The association between telomere length (TL) in peripheral blood cells and cancer risk remains inconclusive. We carried out a meta-analysis on prospective studies. The study-specific RR estimates were first transformed to a common comparable scale and then were pooled by a random-effects model. The dataset was composed of 13,894 cases and 71,672 controls from 28 studies in 25 articles. In the comparison of the longest versus shortest third of TL, we observed a marginally positive association between longer TL and higher risk of total cancers [OR = 1.086; 95% confidence interval (CI), 0.952-1.238]. Subgroup analyses showed that the association was stronger in lung cancer (n = 3; OR = 1.690; 95% CI, 1.253-2.280), in men (n = 6; OR = 1.302; 95% CI, 1.120-1.514) and in studies with more precise methods for DNA extraction (phenol-chloroform, salting-out or magnetic bead, n = 6, OR = 1.618; 95% CI, 1.320-1.985) and TL measurement (multiplex Q-PCR, n = 8; OR = 1.439; 95% CI, 1.118-1.852). Our meta-analysis suggested longer TL in peripheral blood cells is a likely risk factor for lung cancer or cancers in men. Accurate DNA extraction and TL measurement methods make it more liable to find significant associations between TL and cancer risk and thus should be taken into consideration in future epidemiologic studies.
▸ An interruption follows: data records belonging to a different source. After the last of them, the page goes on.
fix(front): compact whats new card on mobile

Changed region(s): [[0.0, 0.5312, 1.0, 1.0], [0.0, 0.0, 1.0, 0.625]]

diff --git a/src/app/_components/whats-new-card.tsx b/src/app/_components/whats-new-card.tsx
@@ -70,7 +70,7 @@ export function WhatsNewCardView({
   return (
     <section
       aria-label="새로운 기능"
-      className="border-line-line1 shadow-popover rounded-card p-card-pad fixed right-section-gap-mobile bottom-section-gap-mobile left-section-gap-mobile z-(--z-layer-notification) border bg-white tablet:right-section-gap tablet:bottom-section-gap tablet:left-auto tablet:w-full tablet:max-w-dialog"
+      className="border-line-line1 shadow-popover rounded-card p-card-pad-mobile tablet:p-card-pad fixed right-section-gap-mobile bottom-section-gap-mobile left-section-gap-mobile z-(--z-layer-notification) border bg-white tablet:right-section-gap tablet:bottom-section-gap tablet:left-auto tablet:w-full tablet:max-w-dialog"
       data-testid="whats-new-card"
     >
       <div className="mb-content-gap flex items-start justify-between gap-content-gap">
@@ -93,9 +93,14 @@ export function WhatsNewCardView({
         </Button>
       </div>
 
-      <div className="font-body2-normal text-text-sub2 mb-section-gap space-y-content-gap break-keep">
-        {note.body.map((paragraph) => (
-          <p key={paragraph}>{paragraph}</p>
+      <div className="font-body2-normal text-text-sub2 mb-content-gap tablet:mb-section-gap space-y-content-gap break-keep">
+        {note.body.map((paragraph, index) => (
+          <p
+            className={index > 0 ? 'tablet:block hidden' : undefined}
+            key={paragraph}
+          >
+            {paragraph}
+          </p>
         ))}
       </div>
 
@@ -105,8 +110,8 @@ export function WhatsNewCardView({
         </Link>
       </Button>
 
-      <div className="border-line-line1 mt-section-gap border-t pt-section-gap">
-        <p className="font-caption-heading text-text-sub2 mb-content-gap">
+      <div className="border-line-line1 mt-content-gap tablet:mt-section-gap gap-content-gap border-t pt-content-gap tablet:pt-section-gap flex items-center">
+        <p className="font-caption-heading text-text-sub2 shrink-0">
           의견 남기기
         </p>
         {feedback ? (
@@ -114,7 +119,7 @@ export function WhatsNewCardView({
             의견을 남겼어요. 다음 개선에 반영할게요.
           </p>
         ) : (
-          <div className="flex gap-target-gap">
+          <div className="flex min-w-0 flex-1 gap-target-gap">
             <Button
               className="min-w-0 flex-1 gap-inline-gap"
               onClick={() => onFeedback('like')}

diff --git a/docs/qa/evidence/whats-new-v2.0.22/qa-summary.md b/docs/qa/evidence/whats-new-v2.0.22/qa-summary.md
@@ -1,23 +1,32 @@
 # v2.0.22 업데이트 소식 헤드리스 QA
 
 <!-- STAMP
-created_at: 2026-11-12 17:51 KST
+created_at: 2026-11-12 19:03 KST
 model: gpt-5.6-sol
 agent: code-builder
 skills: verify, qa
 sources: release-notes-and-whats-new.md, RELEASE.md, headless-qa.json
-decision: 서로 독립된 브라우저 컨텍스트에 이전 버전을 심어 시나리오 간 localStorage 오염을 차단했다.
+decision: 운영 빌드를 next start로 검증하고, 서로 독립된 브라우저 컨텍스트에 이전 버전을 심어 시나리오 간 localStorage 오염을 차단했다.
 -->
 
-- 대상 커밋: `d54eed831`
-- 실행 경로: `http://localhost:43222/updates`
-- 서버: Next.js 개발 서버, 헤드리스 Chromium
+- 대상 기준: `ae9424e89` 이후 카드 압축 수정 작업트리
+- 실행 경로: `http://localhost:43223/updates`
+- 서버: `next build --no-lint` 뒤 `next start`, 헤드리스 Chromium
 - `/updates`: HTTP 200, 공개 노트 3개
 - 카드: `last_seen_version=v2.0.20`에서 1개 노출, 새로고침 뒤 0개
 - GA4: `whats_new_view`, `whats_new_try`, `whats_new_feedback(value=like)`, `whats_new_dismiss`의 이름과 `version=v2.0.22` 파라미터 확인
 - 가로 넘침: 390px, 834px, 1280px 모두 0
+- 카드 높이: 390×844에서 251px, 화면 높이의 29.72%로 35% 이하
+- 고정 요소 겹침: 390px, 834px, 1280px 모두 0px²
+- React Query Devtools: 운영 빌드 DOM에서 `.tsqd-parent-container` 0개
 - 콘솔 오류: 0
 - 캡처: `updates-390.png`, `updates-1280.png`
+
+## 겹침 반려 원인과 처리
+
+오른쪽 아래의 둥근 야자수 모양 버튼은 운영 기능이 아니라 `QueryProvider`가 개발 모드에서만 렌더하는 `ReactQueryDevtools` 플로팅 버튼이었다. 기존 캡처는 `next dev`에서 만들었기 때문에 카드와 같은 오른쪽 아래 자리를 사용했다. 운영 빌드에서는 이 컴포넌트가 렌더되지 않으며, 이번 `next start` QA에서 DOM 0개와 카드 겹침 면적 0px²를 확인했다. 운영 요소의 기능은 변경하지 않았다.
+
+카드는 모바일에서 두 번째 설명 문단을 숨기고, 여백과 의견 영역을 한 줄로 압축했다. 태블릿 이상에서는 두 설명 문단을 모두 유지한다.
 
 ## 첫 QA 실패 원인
Cancer Epidemiol Biomarkers Prev; 26(9); 1381-90. ©2017 AACR.
©2017 American Association for Cancer Research.